Near to the campsite and hut, there are natural hot springs that are open for anyone to use. It’s the perfect way to end a long day of hiking to come back and relax in a warm natural bath out in the open.
The Weather in Landmannalaugar
The Highlands of Iceland are known to have some of the harshest weather conditions on the island. Snow melts quicker in coastal areas due to the slightly elevated temperatures near the ocean, in Landmannalaugar the snow and cold temperatures stay much longer. The winter temperature in Landmannalaugar averages between -5°C to -10°C (14°F - 23°F). Landmannalaugar is usually covered by snow for 8 months of the year, which is why many of the hiking trails are only accessible in the summer months.
In the summer, the temperature rises to around 10°C to 15°C (50°F - 59°F). Although the weather is slightly more comfortable in the summer, you can still expect strong winds on most days. If you’re planning a hike then we recommend checking the Icelandic Meteorological Office’s website a few days before you plan to visit.
What to bring and how to dress for Landmannalaugar
If you’re planning on going hiking around Landmannalaugar and in the surrounding Icelandic Highlands then we recommend bringing a waterproof and windproof jacket, a sweater, comfortable trousers, thick socks, and hiking boots. If you’re traveling in the winter then we recommend also wearing a thick scarf, gloves and a hat. There are many geothermal pools in this part of Iceland and they are a great way of relaxing after a day of hiking so make sure to also bring a swimsuit and a towel along.
For anyone completing a long hike, please also bring a GPS device with you for safety reasons. If you plan on camping around Landmannalaugar then, of course, bring your own tent, a mattress with good insulation and a sleeping bag that can keep you warm in temperatures between 0–5°C (32–41°F).
Safety and Travel Etiquette
The natural ecosystem in Landmannalaugar might look robust, however, in reality, it’s a delicate and fragile landscape. Please remember that driving off-road is not only highly illegal in Iceland, it also severely damages the natural environment. The Icelandic government has given substantial fines in the past to tourists who thought it was a good idea to drive off the road for fun.
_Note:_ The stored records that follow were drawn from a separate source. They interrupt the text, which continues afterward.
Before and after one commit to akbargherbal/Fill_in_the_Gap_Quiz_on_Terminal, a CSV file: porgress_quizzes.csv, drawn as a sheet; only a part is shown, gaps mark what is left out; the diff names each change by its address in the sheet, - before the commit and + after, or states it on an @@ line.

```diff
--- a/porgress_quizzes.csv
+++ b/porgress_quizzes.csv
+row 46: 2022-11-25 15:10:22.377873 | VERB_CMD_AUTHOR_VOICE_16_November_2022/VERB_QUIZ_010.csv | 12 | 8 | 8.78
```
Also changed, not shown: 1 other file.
As well as keeping to the roads, we remind all hikers to please stay on the designated hiking paths. Even the smallest of damages can cause irreversible erosion in Iceland that can spread over a large area. Leave no trace behind and remember to take all of your litter with you. If you see any garbage left by other visitors then we ask you to kindly pick it up in order to protect this beautiful landscape.
Hiking in the highlands doesn’t come without any dangers. It’s important that all hikers bring a GPS device with them. Network coverage issues for your phone can easily occur and when that’s combined with storms or poor visual conditions it can be dangerous. Although many of the trails are suitable for hikers of all experience levels, it’s important to know your own limits. If you plan on trekking alone then please leave your travel plan somewhere behind.
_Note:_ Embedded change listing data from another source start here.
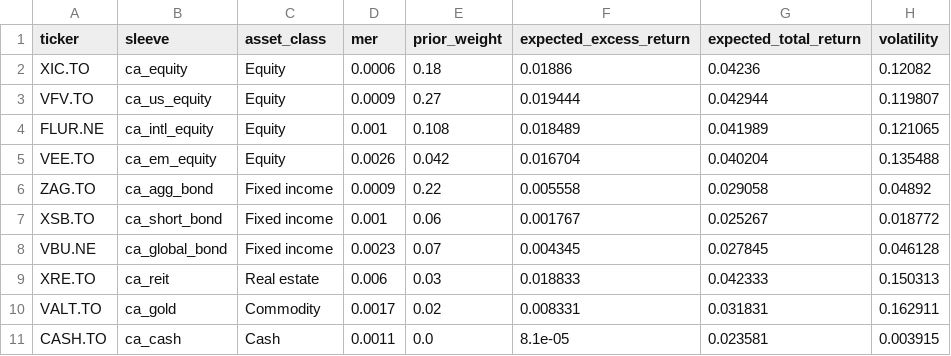
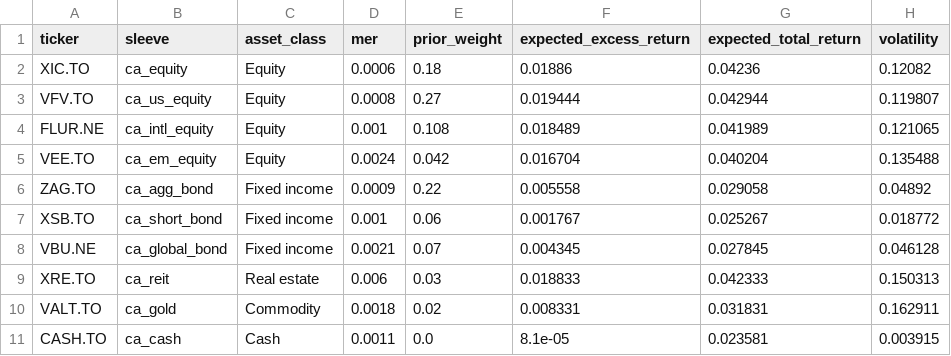
Before and after one commit to dylanguo1129/ai-robo-advisor, a CSV file: output/v2/handoff/expected_returns_CA.csv, drawn as a sheet.

```diff
--- a/output/v2/handoff/expected_returns_CA.csv
+++ b/output/v2/handoff/expected_returns_CA.csv
@@ -2,10 +2,10 @@ ticker,sleeve,asset_class,mer,prior_weight,expected_excess_return,expected_total
 XIC.TO,ca_equity,Equity,0.0006,0.18,0.01886,0.04236,0.12082
-VFV.TO,ca_us_equity,Equity,0.0009,0.27,0.019444,0.042944,0.119807
+VFV.TO,ca_us_equity,Equity,0.0008,0.27,0.019444,0.042944,0.119807
 FLUR.NE,ca_intl_equity,Equity,0.001,0.108,0.018489,0.041989,0.121065
-VEE.TO,ca_em_equity,Equity,0.0026,0.042,0.016704,0.040204,0.135488
+VEE.TO,ca_em_equity,Equity,0.0024,0.042,0.016704,0.040204,0.135488
 ZAG.TO,ca_agg_bond,Fixed income,0.0009,0.22,0.005558,0.029058,0.04892
 XSB.TO,ca_short_bond,Fixed income,0.001,0.06,0.001767,0.025267,0.018772
-VBU.NE,ca_global_bond,Fixed income,0.0023,0.07,0.004345,0.027845,0.046128
+VBU.NE,ca_global_bond,Fixed income,0.0021,0.07,0.004345,0.027845,0.046128
 XRE.TO,ca_reit,Real estate,0.006,0.03,0.018833,0.042333,0.150313
-VALT.TO,ca_gold,Commodity,0.0017,0.02,0.008331,0.031831,0.162911
+VALT.TO,ca_gold,Commodity,0.0018,0.02,0.008331,0.031831,0.162911
 CASH.TO,ca_cash,Cash,0.0011,0.0,8.1e-05,0.023581,0.003915
```
Also changed, not shown: 26 other files.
To wrap everything up, make sure to stay safe but of course, have fun and enjoy the pearl of Iceland!